- Carr Group Research Group
I have given talks about my work to BHF fund-raising groups and to local schools and was interviewed for the local press.
Associate Professor of Biomedical Science
I joined the department in 2003 and my research interests include cardiac physiology and metabolism and the use of endogenous cardiac stem cells to prevent heart failure. My research has shown that both endogenous cardiac progenitor cells and induced pluripotent stem cells significantly improve function of the heart after myocardial infarction. However, with both cell types, the improvement in function was not large and so we are now exploring tissue engineering solutions for cell delivery. We are also characterising changes in cell metabolism as the cells differentiate into beating cardiomyocytes, so that we can explore the use of these cells to detect metabolic side-effects of potential drug compounds.
I started life as a chemist, doing my undergraduate degree and my DPhil in Chemistry at the University of Oxford. I worked with MR spectroscopy and mass spectrometry both within the Chemistry Department here in Oxford and also in industry for Kodak Ltd and Synaptica Ltd. During my DPhil, I used MRS to study the conformation of small molecules in solution and as a post-doc I moved on to study the conformation of larger molecules such as peptides and proteins. Since joining the CMRG, I have been using MR imaging to measure heart function. I am now returning to using spectroscopy, to study metabolic changes in stem cells as they differentiate.
I had a career break to stay at home with my children and returned to science with a Daphne Jackson Fellowship which offers two year part-time research for returners to SET. Fellows carry out a supervised research project and a retraining programme at a UK University or research laboratory.
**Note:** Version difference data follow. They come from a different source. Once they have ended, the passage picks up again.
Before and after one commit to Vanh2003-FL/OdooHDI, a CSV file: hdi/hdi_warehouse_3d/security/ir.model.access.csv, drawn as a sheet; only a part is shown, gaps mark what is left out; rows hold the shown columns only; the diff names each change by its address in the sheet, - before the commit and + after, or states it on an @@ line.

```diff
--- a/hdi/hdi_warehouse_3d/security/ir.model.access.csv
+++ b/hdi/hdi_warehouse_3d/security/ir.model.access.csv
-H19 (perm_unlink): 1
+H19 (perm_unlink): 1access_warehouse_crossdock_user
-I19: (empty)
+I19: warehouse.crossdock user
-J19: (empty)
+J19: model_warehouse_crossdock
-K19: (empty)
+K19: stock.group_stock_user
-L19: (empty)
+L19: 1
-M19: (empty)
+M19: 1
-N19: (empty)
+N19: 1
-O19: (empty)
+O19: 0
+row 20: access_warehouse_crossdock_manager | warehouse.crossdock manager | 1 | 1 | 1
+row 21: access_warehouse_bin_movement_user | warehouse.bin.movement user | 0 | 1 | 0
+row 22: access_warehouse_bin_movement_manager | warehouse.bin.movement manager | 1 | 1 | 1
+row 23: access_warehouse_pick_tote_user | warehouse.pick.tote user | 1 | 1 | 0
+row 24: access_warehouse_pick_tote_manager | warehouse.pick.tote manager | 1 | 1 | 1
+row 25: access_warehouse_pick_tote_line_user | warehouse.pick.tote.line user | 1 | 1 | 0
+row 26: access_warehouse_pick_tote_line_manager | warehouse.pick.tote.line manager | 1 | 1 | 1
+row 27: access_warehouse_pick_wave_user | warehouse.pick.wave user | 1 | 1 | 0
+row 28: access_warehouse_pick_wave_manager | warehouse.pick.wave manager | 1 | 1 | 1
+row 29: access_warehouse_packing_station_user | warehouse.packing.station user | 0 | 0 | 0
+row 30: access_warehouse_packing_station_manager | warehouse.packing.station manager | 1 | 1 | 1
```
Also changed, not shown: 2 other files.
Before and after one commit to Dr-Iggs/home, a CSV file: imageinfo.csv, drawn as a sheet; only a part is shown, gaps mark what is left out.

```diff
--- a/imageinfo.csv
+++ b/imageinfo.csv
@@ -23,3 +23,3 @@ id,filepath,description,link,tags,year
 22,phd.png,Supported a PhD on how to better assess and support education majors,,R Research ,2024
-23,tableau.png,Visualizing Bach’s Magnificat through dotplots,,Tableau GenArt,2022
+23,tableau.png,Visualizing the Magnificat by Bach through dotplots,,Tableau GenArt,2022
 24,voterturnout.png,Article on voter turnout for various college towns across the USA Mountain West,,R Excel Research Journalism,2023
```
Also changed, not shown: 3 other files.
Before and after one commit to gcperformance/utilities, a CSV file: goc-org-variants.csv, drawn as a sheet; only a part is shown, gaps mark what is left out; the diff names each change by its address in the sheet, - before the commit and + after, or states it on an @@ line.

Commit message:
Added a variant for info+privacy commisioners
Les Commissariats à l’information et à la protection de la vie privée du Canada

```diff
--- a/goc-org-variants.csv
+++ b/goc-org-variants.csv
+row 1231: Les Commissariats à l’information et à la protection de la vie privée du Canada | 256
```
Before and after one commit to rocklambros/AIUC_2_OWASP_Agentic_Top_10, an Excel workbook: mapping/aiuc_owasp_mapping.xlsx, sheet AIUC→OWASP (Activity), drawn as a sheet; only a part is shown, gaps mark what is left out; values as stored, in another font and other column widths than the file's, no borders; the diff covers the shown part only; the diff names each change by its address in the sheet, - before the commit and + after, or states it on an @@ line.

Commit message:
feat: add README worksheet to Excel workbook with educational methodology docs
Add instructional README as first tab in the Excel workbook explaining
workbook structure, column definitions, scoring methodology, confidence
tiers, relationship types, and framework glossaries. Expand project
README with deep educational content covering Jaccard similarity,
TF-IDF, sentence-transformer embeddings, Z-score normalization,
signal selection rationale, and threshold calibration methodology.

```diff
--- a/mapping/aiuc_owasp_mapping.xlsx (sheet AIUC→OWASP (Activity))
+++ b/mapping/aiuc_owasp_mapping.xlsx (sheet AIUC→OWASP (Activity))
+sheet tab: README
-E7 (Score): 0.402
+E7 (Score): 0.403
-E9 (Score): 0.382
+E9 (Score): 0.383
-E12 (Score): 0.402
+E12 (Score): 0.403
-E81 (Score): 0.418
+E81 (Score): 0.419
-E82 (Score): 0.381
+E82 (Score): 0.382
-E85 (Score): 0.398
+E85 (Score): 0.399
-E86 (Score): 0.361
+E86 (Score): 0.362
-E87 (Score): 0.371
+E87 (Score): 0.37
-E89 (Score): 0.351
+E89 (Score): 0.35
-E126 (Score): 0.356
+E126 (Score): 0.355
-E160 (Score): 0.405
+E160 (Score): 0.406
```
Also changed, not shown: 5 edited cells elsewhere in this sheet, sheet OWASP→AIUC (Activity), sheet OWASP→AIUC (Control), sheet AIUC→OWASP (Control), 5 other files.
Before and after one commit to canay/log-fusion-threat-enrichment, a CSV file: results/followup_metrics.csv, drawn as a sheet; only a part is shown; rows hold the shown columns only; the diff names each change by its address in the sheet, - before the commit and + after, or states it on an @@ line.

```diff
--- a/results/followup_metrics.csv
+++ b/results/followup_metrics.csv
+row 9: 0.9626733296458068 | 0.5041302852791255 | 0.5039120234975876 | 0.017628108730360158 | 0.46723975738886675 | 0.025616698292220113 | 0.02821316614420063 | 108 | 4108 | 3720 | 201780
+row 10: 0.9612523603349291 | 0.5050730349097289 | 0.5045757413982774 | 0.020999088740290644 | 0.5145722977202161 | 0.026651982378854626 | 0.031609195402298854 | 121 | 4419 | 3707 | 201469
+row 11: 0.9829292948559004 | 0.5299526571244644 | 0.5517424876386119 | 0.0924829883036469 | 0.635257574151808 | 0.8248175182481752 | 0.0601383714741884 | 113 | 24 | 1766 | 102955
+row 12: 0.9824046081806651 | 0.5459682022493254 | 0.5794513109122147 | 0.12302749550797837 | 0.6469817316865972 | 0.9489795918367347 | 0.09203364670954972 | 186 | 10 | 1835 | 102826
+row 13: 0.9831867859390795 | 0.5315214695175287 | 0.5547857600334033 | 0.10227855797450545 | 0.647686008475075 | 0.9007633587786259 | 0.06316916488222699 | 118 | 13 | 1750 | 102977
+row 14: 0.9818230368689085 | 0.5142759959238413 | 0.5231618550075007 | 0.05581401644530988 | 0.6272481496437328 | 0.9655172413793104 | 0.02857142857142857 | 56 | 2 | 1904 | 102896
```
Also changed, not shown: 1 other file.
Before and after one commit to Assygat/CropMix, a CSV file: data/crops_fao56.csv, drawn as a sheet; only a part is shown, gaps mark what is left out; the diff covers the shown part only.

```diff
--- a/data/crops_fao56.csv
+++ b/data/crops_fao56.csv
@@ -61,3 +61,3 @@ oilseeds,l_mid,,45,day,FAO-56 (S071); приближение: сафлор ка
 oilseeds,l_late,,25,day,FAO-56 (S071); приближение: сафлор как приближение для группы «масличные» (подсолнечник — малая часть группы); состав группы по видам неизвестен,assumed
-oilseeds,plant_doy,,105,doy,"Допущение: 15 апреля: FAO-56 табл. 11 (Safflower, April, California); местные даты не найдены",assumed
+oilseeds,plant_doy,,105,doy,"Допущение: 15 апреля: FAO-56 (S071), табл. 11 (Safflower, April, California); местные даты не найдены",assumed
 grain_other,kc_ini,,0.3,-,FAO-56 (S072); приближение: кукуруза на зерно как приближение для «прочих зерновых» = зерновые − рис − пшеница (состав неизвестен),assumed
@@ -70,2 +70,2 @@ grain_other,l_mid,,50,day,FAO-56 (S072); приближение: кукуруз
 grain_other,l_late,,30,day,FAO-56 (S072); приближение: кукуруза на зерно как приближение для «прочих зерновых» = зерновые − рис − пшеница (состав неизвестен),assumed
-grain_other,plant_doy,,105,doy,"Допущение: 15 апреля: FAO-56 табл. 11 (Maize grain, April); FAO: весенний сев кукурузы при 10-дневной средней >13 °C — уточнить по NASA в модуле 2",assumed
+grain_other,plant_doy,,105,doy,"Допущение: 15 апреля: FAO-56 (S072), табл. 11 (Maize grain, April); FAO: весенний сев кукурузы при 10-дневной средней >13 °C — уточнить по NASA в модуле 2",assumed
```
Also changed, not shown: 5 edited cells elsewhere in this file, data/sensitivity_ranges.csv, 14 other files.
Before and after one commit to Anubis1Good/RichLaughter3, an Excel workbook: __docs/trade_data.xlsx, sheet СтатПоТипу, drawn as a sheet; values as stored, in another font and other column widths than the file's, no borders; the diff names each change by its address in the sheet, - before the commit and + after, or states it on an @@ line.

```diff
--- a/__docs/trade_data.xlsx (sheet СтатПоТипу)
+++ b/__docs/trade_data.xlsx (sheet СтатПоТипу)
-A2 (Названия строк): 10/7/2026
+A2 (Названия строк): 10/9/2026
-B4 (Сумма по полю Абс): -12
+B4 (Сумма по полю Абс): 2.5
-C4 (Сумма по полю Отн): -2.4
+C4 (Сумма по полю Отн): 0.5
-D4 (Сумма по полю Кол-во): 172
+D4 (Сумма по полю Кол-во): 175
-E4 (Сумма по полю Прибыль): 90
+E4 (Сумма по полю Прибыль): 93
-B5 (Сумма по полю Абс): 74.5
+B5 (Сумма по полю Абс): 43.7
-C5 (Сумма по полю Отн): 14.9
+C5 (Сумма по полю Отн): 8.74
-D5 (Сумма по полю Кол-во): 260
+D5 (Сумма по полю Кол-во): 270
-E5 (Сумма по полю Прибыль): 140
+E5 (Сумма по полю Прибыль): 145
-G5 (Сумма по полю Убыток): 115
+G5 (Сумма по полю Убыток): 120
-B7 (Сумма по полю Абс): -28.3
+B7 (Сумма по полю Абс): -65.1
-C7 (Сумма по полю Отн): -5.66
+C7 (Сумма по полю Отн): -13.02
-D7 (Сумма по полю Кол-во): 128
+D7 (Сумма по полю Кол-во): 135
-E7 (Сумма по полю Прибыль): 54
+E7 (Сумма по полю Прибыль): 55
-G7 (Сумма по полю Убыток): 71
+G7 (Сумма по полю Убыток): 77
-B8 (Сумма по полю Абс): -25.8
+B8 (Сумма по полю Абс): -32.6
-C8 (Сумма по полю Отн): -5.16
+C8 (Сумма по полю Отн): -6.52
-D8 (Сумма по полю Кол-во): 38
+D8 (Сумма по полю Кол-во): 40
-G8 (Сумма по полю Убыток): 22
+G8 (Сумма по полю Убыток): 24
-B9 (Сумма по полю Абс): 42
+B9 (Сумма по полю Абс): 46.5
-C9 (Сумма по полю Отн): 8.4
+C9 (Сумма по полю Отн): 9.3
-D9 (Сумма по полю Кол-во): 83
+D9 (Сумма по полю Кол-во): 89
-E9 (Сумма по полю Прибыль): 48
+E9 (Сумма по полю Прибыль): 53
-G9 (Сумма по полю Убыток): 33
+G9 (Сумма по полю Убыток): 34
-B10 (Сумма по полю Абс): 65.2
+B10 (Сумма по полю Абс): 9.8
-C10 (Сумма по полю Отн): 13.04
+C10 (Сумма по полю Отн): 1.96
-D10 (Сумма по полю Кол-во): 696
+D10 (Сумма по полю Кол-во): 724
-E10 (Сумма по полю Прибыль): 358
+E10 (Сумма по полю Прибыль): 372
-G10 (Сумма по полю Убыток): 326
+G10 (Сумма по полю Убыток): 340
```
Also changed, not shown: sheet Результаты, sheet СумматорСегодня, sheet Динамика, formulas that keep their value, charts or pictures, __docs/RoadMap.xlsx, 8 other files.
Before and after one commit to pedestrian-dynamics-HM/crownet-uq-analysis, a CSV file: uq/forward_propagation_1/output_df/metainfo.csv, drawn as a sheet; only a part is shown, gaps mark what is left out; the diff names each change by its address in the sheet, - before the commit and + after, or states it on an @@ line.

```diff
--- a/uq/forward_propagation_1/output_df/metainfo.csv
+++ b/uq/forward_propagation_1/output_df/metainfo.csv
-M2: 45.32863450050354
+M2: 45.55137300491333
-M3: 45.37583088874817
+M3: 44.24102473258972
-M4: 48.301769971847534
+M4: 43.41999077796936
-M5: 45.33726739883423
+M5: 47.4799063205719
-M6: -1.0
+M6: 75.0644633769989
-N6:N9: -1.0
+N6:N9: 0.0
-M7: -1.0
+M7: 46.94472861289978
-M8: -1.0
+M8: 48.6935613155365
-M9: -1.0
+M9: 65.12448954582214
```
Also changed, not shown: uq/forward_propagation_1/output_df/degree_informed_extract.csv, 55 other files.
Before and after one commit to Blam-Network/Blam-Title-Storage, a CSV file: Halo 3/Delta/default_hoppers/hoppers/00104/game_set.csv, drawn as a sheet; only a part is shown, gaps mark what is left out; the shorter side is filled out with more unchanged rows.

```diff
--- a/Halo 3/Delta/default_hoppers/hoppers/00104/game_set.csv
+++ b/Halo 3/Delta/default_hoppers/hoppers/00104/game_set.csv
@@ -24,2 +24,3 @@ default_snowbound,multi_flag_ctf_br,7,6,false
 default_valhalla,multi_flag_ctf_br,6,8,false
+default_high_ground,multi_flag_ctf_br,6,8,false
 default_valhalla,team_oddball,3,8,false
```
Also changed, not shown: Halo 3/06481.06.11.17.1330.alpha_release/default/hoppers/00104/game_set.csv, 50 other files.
This is an excellent scheme that I recommend to anyone on a career break and looking to return to science.
Efficient pro-survival/angiogenic miRNA delivery by an MRI-detectable nanomaterial.
Gomes RS. et al, (2013), ACS Nano, 7, 3362 - 3372
Cardiosphere-derived cells improve function in the infarcted rat heart for at least 16 weeks--an MRI study.
Carr CA. et al, (2011), PLoS One, 6
Efficient differentiation of human induced pluripotent stem cells generates cardiac cells that provide protection following myocardial infarction in the rat.
Carpenter L. et al, (2012), Stem Cells Dev, 21, 977 - 986
Murine cardiosphere-derived cells are impaired by age but not by cardiac dystrophic dysfunction.
Hsiao LC. et al, (2014), Stem Cells Dev, 23, 1027 - 1036
Chronic High-Fat Feeding Affects the Mesenchymal Cell Population Expanded From Adipose Tissue but Not Cardiac Atria.
Perbellini F. et al, (2015), Stem Cells Transl Med, 4, 1403 - 1414
Temporal accumulation and localization of isoflurane in the C57BL/6 mouse and assessment of its potential contamination in (19) F MRI with perfluoro-crown-ether-labeled cardiac progenitor cells at 9.4 Tesla.
Constantinides C. et al, (2017), J Magn Reson Imaging, 45, 1659 - 1667
Inhibition of sarcolemmal FAT/CD36 by sulfo-N-succinimidyl oleate rapidly corrects metabolism and restores function in the diabetic heart following hypoxia/reoxygenation.
Mansor LS. et al, (2017), Cardiovasc Res, 113, 737 - 748
Acetoacetate is a more efficient energy-yielding substrate for human mesenchymal stem cells than glucose and generates fewer reactive oxygen species.
Board M. et al, (2017), Int J Biochem Cell Biol, 88, 75 - 83
FRET biosensor uncovers cAMP nano-domains at β-adrenergic targets that dictate precise tuning of cardiac contractility.
Surdo NC. et al, (2017), Nat Commun, 8
Ambiguity in the Presentation of Decellularized Tissue Composition: The Need for Standardized Approaches.
Bruyneel AA. and Carr CA., (2016), Artif Organs